Molecular genetic analysis of Wanggu remains, Inner Mongolia, China
Article first published online: 21 APR 2006
Copyright © 2006 Wiley-Liss, Inc.
American Journal of Physical Anthropology
Volume 132, Issue 2, pages 285–291, February 2007
How to Cite
Fu, Y., Zhao, H., Cui, Y., Zhang, Q., Xu, X., Zhou, H. and Zhu, H. (2007), Molecular genetic analysis of Wanggu remains, Inner Mongolia, China. Am. J. Phys. Anthropol., 132: 285–291. doi: 10.1002/ajpa.20450
- Issue published online: 21 DEC 2006
- Article first published online: 21 APR 2006
- Manuscript Accepted: 20 JAN 2006
- Manuscript Received: 3 JUL 2005
- National Natural Science Foundation of China. Grant Number: J0030094
- ancient DNA;
- genetic structure
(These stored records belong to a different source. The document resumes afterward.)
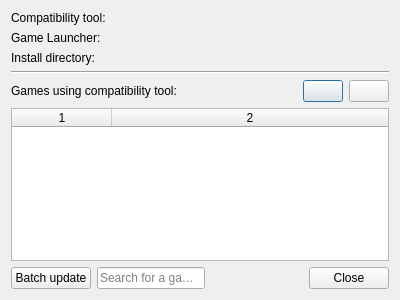
Qt form pupgui2/resources/ui/pupgui2_ctinfodialog.ui (DavidoTek/ProtonUp-Qt) before a commit.
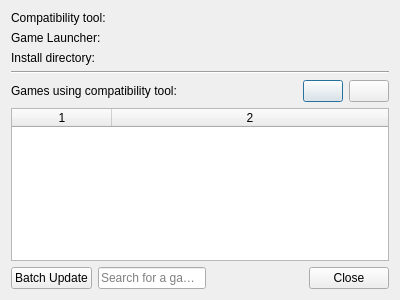
The same form after that commit. Icons and pictures are not drawn.

Commit message: CtInfo: Batch update -> Batch Update

Diff of the .ui file:
```diff
--- a/pupgui2/resources/ui/pupgui2_ctinfodialog.ui
+++ b/pupgui2/resources/ui/pupgui2_ctinfodialog.ui
@@ -177,7 +177,7 @@
      <item>
       <widget class="QPushButton" name="btnBatchUpdate">
        <property name="text">
-        <string>Batch update</string>
+        <string>Batch Update</string>
        </property>
       </widget>
      </item>
```
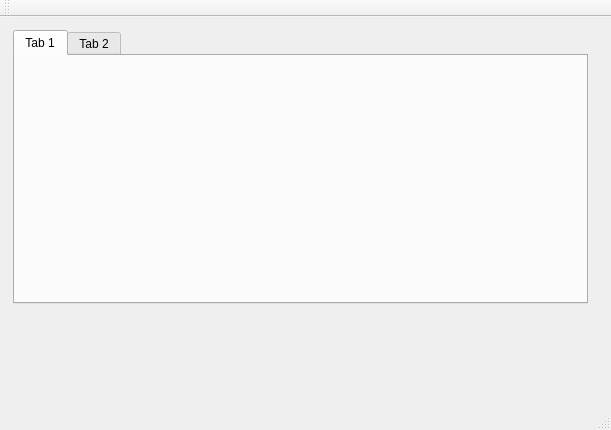
Before: the Qt Designer form secondarywindow.ui in Kpro11/Aqeous, drawn with Qt 5.
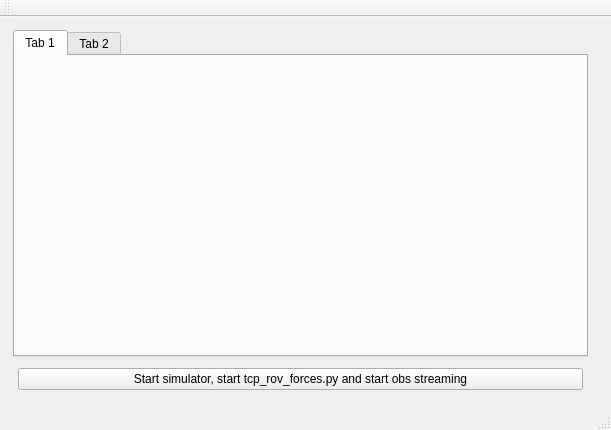
After: the same form once the commit is applied.

Commit message: Merge open simulator button into new ui

Diff of the .ui file:
```diff
--- a/secondarywindow.ui
+++ b/secondarywindow.ui
@@ -114,7 +114,21 @@
          <number>5</number>
         </property>
         <item>
-         <layout class="QHBoxLayout" name="horizontalLayout_6"/>
+         <layout class="QHBoxLayout" name="horizontalLayout_6">
+          <item>
+           <widget class="QPushButton" name="openSimulator">
+            <property name="sizePolicy">
+             <sizepolicy hsizetype="Minimum" vsizetype="Maximum">
+              <horstretch>0</horstretch>
+              <verstretch>0</verstretch>
+             </sizepolicy>
+            </property>
+            <property name="text">
+             <string>Start simulator, start tcp_rov_forces.py and start obs streaming</string>
+            </property>
+           </widget>
+          </item>
+         </layout>
         </item>
         <item>
          <layout class="QHBoxLayout" name="horizontalLayout_7"/>
```
Left out of the diff: 2 changed lines with no effect on the pictures. The commit also changes 2 other files.
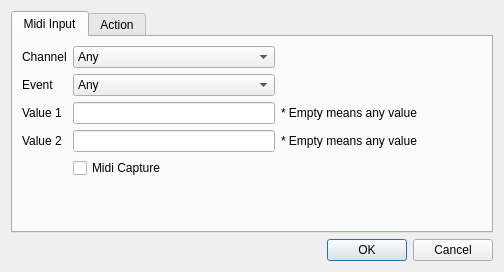
The window that src/gui/forms/MidiMapDialog.ui (lpenguin/pyMidiMap) describes before a commit, drawn with Qt 5.
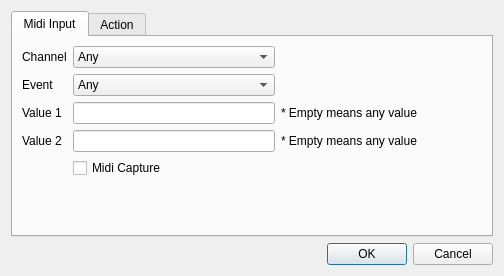
The same window after the commit. The open tabs and pages were chosen to show the change.

What changed in the file:
```diff
--- a/src/gui/forms/MidiMapDialog.ui
+++ b/src/gui/forms/MidiMapDialog.ui
@@ -7,7 +7,7 @@
     <x>0</x>
     <y>0</y>
     <width>504</width>
-    <height>272</height>
+    <height>276</height>
    </rect>
   </property>
   <property name="windowTitle">
```
Left out of the diff: 18 changed lines with no effect on the pictures.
The Wanggu tribe, which contributed significantly to the foundation of the Yuan Dynasty, was one of the groups living on the Mongolian steppes during the Jin-Yuan period (AD 1127–1368) of Chinese history. However, there has been both archaeological and historical dispute regarding the origin of the ancient tribe. Recently, we discovered human remains of the Wanggu tribe in the Chengbozi cemetery in the Siziwang Banner of Inner Mongolia, China. To investigate the genetic structure of the Wanggu tribe and to trace the origins of the tribe at a molecular level, we analyzed the control-region sequences and coding regions of mitochondrial DNA (mtDNA) from the remains by direct sequencing and restriction-fragment length polymorphism analysis. In combination with mtDNA data of 15 extant Eurasian populations, we performed phylogenetic analysis and multidimensional scaling analysis. Our results show that the genetic structure of the Wanggu tribe in the Jin-Yuan period is a complex matriline, containing admixture from both Asian and European populations. In addition, we reveal that on the basis of mtDNA data, the ancient tribe may share a recent common ancestor with the Turkic-speaking Uzbeks and Uighurs. Am J Phys Anthropol, 2007. © 2006 Wiley-Liss, Inc.